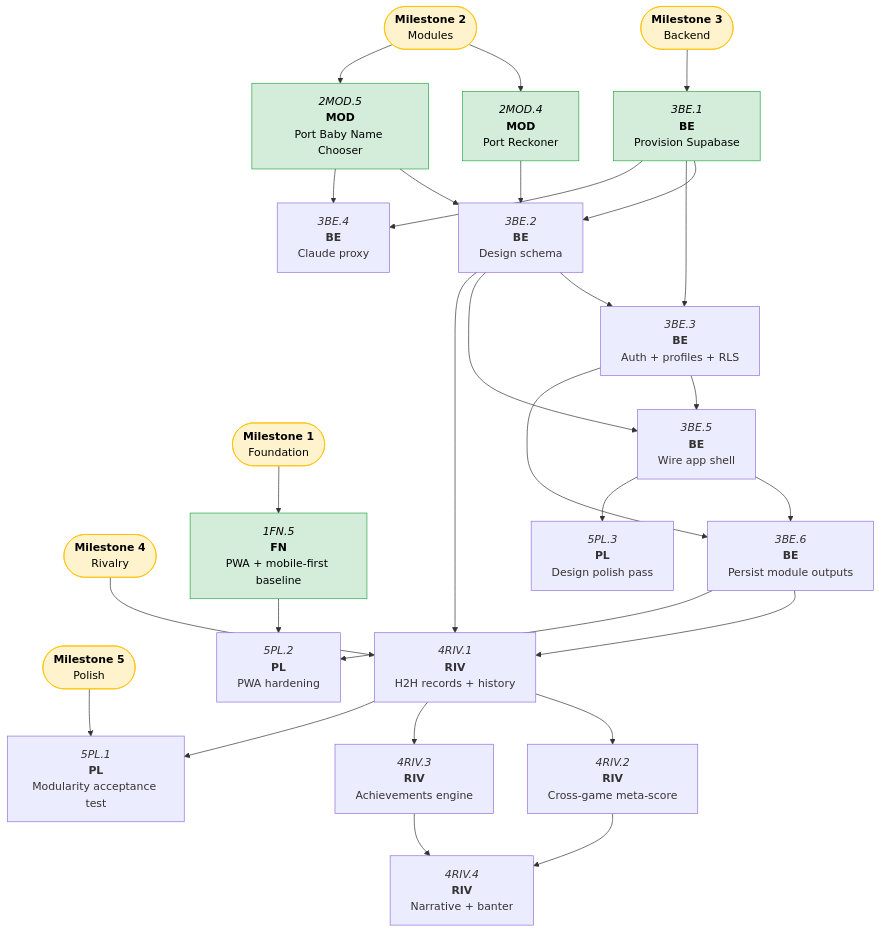
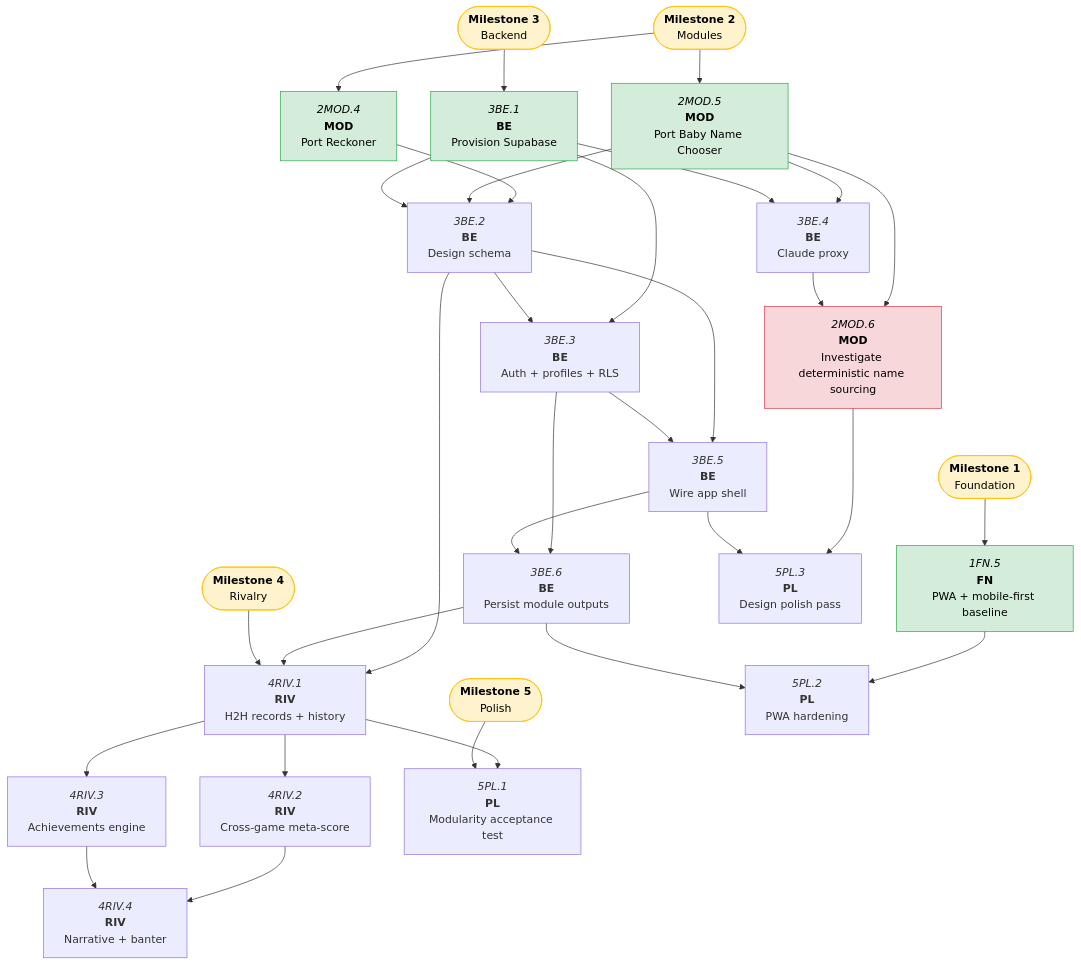
The diagram in docs/roadmaps/tallywhack.md (JasonWarrenUK/tallywhack), drawn with Mermaid before and after one commit. The commit also changed other lines of this file, not shown here.

Commit message:
docs: update roadmap

````diff
--- a/docs/roadmaps/tallywhack.md
+++ b/docs/roadmaps/tallywhack.md
@@ -11,64 +11,68 @@
 ```mermaid
 flowchart TD
   classDef open fill:#d4edda,stroke:#28a745,color:#000
   classDef blocked fill:#f8d7da,stroke:#dc3545,color:#000
   classDef mile fill:#fff3cd,stroke:#ffc107,color:#000
 
   M1(["`**Milestone 1**<br/>Foundation`"]):::mile
   M2(["`**Milestone 2**<br/>Modules`"]):::mile
   M3(["`**Milestone 3**<br/>Backend`"]):::mile
   M4(["`**Milestone 4**<br/>Rivalry`"]):::mile
   M5(["`**Milestone 5**<br/>Polish`"]):::mile
 
   1FN5["`*1FN.5*<br/>**FN**<br/>PWA + mobile-first baseline`"]:::open
 
   2MOD4["`*2MOD.4*<br/>**MOD**<br/>Port Reckoner`"]:::open
   2MOD5["`*2MOD.5*<br/>**MOD**<br/>Port Baby Name Chooser`"]:::open
+  2MOD6["`*2MOD.6*<br/>**MOD**<br/>Investigate deterministic name sourcing`"]:::blocked
 
   3BE1["`*3BE.1*<br/>**BE**<br/>Provision Supabase`"]:::open
   3BE2["`*3BE.2*<br/>**BE**<br/>Design schema`"]
   3BE3["`*3BE.3*<br/>**BE**<br/>Auth + profiles + RLS`"]
   3BE4["`*3BE.4*<br/>**BE**<br/>Claude proxy`"]
   3BE5["`*3BE.5*<br/>**BE**<br/>Wire app shell`"]
   3BE6["`*3BE.6*<br/>**BE**<br/>Persist module outputs`"]
 
   4RIV1["`*4RIV.1*<br/>**RIV**<br/>H2H records + history`"]
   4RIV2["`*4RIV.2*<br/>**RIV**<br/>Cross-game meta-score`"]
   4RIV3["`*4RIV.3*<br/>**RIV**<br/>Achievements engine`"]
   4RIV4["`*4RIV.4*<br/>**RIV**<br/>Narrative + banter`"]
 
   5PL1["`*5PL.1*<br/>**PL**<br/>Modularity acceptance test`"]
   5PL2["`*5PL.2*<br/>**PL**<br/>PWA hardening`"]
   5PL3["`*5PL.3*<br/>**PL**<br/>Design polish pass`"]
 
   M1 --> 1FN5
   1FN5 --> 5PL2
 
   M2 --> 2MOD4 & 2MOD5
   2MOD4 --> 3BE2
   2MOD5 --> 3BE2
   2MOD5 --> 3BE4
+  2MOD5 --> 2MOD6
+  3BE4 --> 2MOD6
+  2MOD6 --> 5PL3
 
   M3 --> 3BE1
   3BE1 --> 3BE2
   3BE1 --> 3BE3
   3BE1 --> 3BE4
   3BE2 --> 3BE3
   3BE2 --> 3BE5
   3BE2 --> 4RIV1
   3BE3 --> 3BE5
   3BE3 --> 3BE6
   3BE5 --> 3BE6
   3BE5 --> 5PL3
   3BE6 --> 4RIV1
   3BE6 --> 5PL2
 
   M4 --> 4RIV1
   4RIV1 --> 4RIV2
   4RIV1 --> 4RIV3
   4RIV1 --> 5PL1
   4RIV2 --> 4RIV4
   4RIV3 --> 4RIV4
 
   M5 --> 5PL1
 ```
````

:: AIM OF THE EXERCISE ::
Filter the records, keeping only lines that contain "docs", and show those lines.

:: ANSWER FOR THIS EXERCISE ::
The diagram in docs/roadmaps/tallywhack.md (JasonWarrenUK/tallywhack), drawn with Mermaid before and after one commit. The commit also changed other lines of this file, not shown here.
docs: update roadmap
--- a/docs/roadmaps/tallywhack.md
+++ b/docs/roadmaps/tallywhack.md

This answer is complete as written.